cancel
Showing results for 
Search instead for 
Did you mean: 
cancel
637
Views
0
Helpful
5
Replies

Site to Site VPN using NAT to mask the source range

Hi All

 

We are currently running an ASA 5515 X and a query has come up about S2S VPN and the possibilities of it. I understand the standard S2S VPN, one LAN range to another, no NAT required. However, what happens if we would like to have multiple S2S VPN with the remote sites having the same subnet? I bit of background. We provide a centralised service for clients to connect to using RDS. There are some resources however on the client site that would benefit from having a VPN as they cannot use RDS, scanners for example, to provide normal SMB scanning as the FTP support is pretty rubbish. I know this can be achieved using a normal S2S, but a lot of clients will have the same subnets (192.168.0.0/24, 172.16.0.0/16 etc.), which will obviously be a major stumbling block in a standard deployment. We are not able to readdress clients networks. I have come across one example of NAT being used, where the network containing the resources assigned us an IP in their range, so all traffic appeared to come from that IP address. We will not need to establish a link from the resource network (Us) to the remote network (Client), just the client to us. I imagine PAT will be coming into play, but having never set this type of connection up, I do have some questions. First and most important, is this actually possible? Second, how can we do it on our device? Third, will the client require any special kit on their end to connect in?

 

Thank you all in advance, and if I have not been clear on some of the points just shout and I will clarify.

 

Many Thanks

 

James

5 Replies 5

It is possible and quite common in these scenarios. But it has to be done on the client-side and not on your end.
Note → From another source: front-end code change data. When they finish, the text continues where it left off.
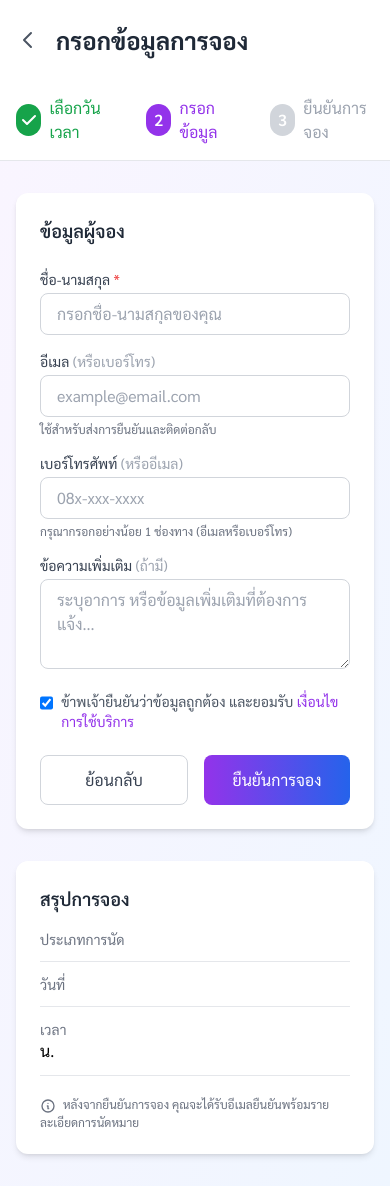
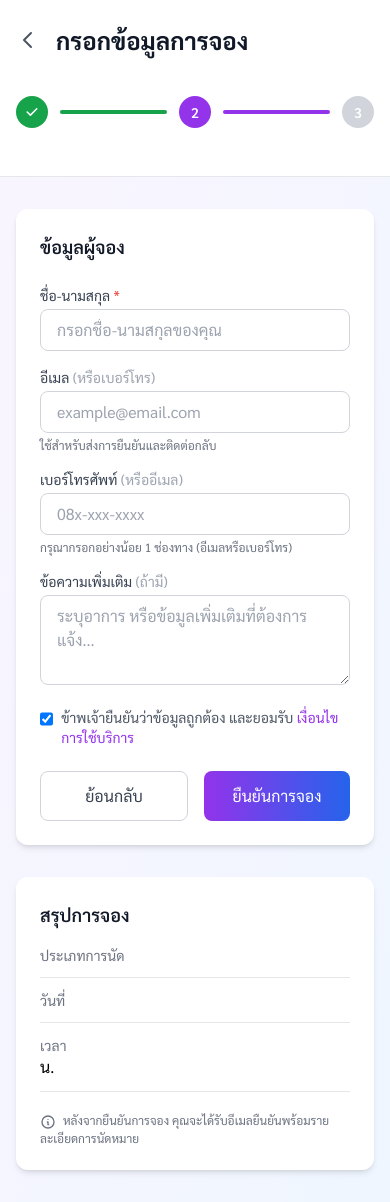
Before and after one commit to kaebmoo/nandt, a Flask app: template hospital-booking/flask_app/app/templates/booking/confirm.html in a window 390 px wide. Run offline with Flask 3, Linux system fonts and the light colour scheme; the template is opened without the code that fills it, so the values that code supplies are empty; some libraries are stand-ins or nearby versions.

Commit message:
style(booking/confirm.html): adopt _stepper macro, align heading tokens
- Replace inline 3-step progress bar with {{ stepper(current=2) }}
- text-gray-800 → text-gray-900 on h1, h2, h3

Preserves all element IDs (booking-form, guest_email, guest_phone, terms,
provider_id, selected-provider-display), form field names, CSRF token,
honeypot fields, and submit-handling JS.

Ref: ui_kits/booking/BookingForm.jsx + DateTimePicker.jsx::Stepper

Co-Authored-By: Claude Opus 4.7 (1M context) <noreply@anthropic.com>

```diff
--- a/hospital-booking/flask_app/app/templates/booking/confirm.html
+++ b/hospital-booking/flask_app/app/templates/booking/confirm.html
@@ -1,4 +1,5 @@
 <!-- templates/booking/confirm.html -->
+{% from 'macros/_stepper.html' import stepper %}
 <!DOCTYPE html>
 <html lang="th">
 <head>
@@ -23,7 +24,7 @@
                     </svg>
                 </button>
                 <div>
-                    <h1 class="text-2xl font-bold text-gray-800">กรอกข้อมูลการจอง</h1>
+                    <h1 class="text-2xl font-bold text-gray-900">กรอกข้อมูลการจอง</h1>
                     <p class="text-gray-600">{{ event_type_name }}</p>
                 </div>
             </div>
@@ -32,27 +33,8 @@
 
     <!-- Progress Bar -->
     <div class="bg-white border-b">
-        <div class="max-w-6xl mx-auto px-4">
-            <div class="flex items-center py-4">
-                <div class="flex items-center">
-                    <div class="w-8 h-8 bg-green-600 text-white rounded-full flex items-center justify-center">
-                        <svg class="w-5 h-5" fill="currentColor" viewBox="0 0 20 20">
-                            <path fill-rule="evenodd" d="M16.707 5.293a1 1 0 010 1.414l-8 8a1 1 0 01-1.414 0l-4-4a1 1 0 011.414-1.414L8 12.586l7.293-7.293a1 1 0 011.414 0z" clip-rule="evenodd"></path>
-                        </svg>
-                    </div>
-                    <span class="ml-2 text-green-600 font-medium">เลือกวันเวลา</span>
-                </div>
-                <div class="flex-1 mx-4 h-1 bg-purple-600"></div>
-                <div class="flex items-center">
-                    <div class="w-8 h-8 bg-purple-600 text-white rounded-full flex items-center justify-center font-semibold">2</div>
-                    <span class="ml-2 text-purple-600 font-medium">กรอกข้อมูล</span>
-                </div>
-                <div class="flex-1 mx-4 h-1 bg-gray-200"></div>
-                <div class="flex items-center">
-                    <div class="w-8 h-8 bg-gray-300 text-white rounded-full flex items-center justify-center font-semibold">3</div>
-                    <span class="ml-2 text-gray-400">ยืนยันการจอง</span>
-                </div>
-            </div>
+        <div class="max-w-6xl mx-auto px-4 py-4">
+            {{ stepper(current=2) }}
         </div>
     </div>
 
@@ -63,7 +45,7 @@
             <!-- Form Section -->
             <div class="lg:col-span-2">
                 <div class="bg-white rounded-xl shadow-md p-6">
-                    <h2 class="text-lg font-semibold text-gray-800 mb-6">ข้อมูลผู้จอง</h2>
+                    <h2 class="text-lg font-semibold text-gray-900 mb-6">ข้อมูลผู้จอง</h2>
 
                     <form method="POST" action="{{ url('booking.create_booking')}}" id="booking-form">
                         <!-- CSRF Token -->
@@ -196,7 +178,7 @@
             <!-- Summary Section -->
             <div class="lg:col-span-1">
                 <div class="bg-white rounded-xl shadow-md p-6 sticky top-4">
-                    <h3 class="text-lg font-semibold text-gray-800 mb-4">สรุปการจอง</h3>
+                    <h3 class="text-lg font-semibold text-gray-900 mb-4">สรุปการจอง</h3>
 
                     <div class="space-y-3">
                         <div class="pb-3 border-b">
```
When your VPN-gateway sees the same IP from different customers it's already to late to distinguish them.

Hi Karsten

 

Thank you for your swift reply. Yes, I figured the routing table on our side would be rather interesting should we attempt it normally. So the client side has to put in place some form of NAT to change their internal range to the Internal IP that we assign from our internal range? Say, for example, they have IP range 192.168.0.0/24, and we have IP range 192.168.100.0/24. We assign them the IP of 192.168.100.10 as their IP on our network. They would need to put a setting in their VPN policy to translate all their internal network traffic to 192.168.100.10, for anything destined for our network? Would we need to do anything our side for this to work?

 

Many Thanks

 

James

First, you should put your systems on public IP addresses. If a customer has the same addresses as you, you'll get additional trouble.

Then, assign one private address-range per customer which that customer can use. Directly start in the 10/8 range as there you are not restricted to the limited space of 192.168.0.0.

So I would need to readdress the segment of my network I would like to share? And then the purpose of the selection of various range per client is the Overlapping networks I have been reading about? This is presume is a straight one-to-one translation with the IP ranges. So if the client had 192.168.0.0/24, and I selected 10.0.0.0/24 for them, a device of IP 192.168.0.10 would have IP 10.0.0.10 as far as my network could tell?

 

I did some work with a company a few months back who had their VPN set up where we as the client in this case had to put an IP that was from their range internally onto the settings on our side. They received hundreds of connections from client networks, and the ranges were generally the same. I guess this was their way of masking this from the routing table and getting around that restriction. I was hoping I could do the same sort of setup on the Cisco, but if I cannot I will see about doing the range translation instead.

 

Thank you very much for your replies.

 

James

Hi Everyone

 

Thank you for your contributions so far. I just wanted to expand out a little on the requirements and just confirm the NAT of remote IP ranges is still suitable. We will be getting at least 50 client networks connecting to our 5515 via VPN. The vast majority will be basic Class C or B ranges, and right at the start would be my bet. Readdressing them will be impossible, as they do run their own services on site and this could cause issues. Lets go worst case scenario, and say all 50 have chosen 192.168.0.0/2 as their IP range. We are using lets say 172.16.0.0/16 as our range. The clients will not need to communicate with each other, just our network. The initial thought I had was to put something in place to translate each clients connection to an IP address in our range. Lets say we used IPs from 172.16.100.0 going up. First clients traffic from their entire network would appear to come from 172.16.100.1. The second clients traffic would be from .2 and so on. This is all despite them having 100 clients on the network. I don't know if this is achievable, and how it would be achieved, but I have come across something similar with one of our suppliers, who asked us to create a S2S VPN and present as an IP address they supplied us with, as they are a big company, and it allowed them to have S2S from the same subnet hundreds of times. Now it may be this is hard to achieve, or requires a lot of additional hardware on both sides. If the solution above is the right one, then we will set up a subnet translation. Can this be done on our side only, invisible to the client?

 

Thank you all

 

James

Getting Started

Find answers to your questions by entering keywords or phrases in the Search bar above. New here? Use these resources to familiarize yourself with the community: